> **Version difference data**
=======

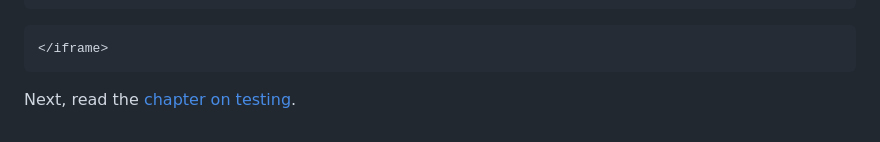
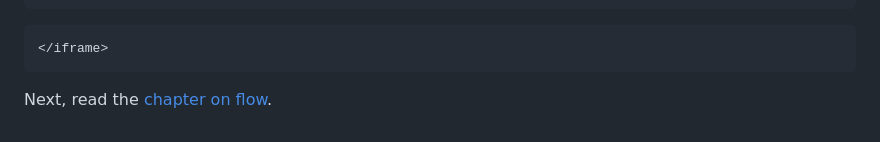
Before and after one commit to TyOverby/bonsai.red, a Markdown page: guide/05-effect.md, the part around the change. Rendered like a GitHub page.

Commit message:
There is no "Testing" chapter in the nav-bar. Updated this link and text to the next chapter in the sequence

````diff
--- a/guide/05-effect.md
+++ b/guide/05-effect.md
@@ -186,4 +186,4 @@ let on_submit (contents : string) : unit Vdom.Effect.t =
 ```{=html}
 </iframe>
 ```
-Next, read the [chapter on testing](../blogs/testing.md).
+Next, read the [chapter on flow](07.flow.md).
````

=======

> **YOUR INSTRUCTIONS**
Repeat each record as given. No picture belongs in the copy.

> **YOUR RESPONSE**
Before and after one commit to TyOverby/bonsai.red, a Markdown page: guide/05-effect.md, the part around the change. Rendered like a GitHub page.

Commit message:
There is no "Testing" chapter in the nav-bar. Updated this link and text to the next chapter in the sequence

````diff
--- a/guide/05-effect.md
+++ b/guide/05-effect.md
@@ -186,4 +186,4 @@ let on_submit (contents : string) : unit Vdom.Effect.t =
 ```{=html}
 </iframe>
 ```
-Next, read the [chapter on testing](../blogs/testing.md).
+Next, read the [chapter on flow](07.flow.md).
````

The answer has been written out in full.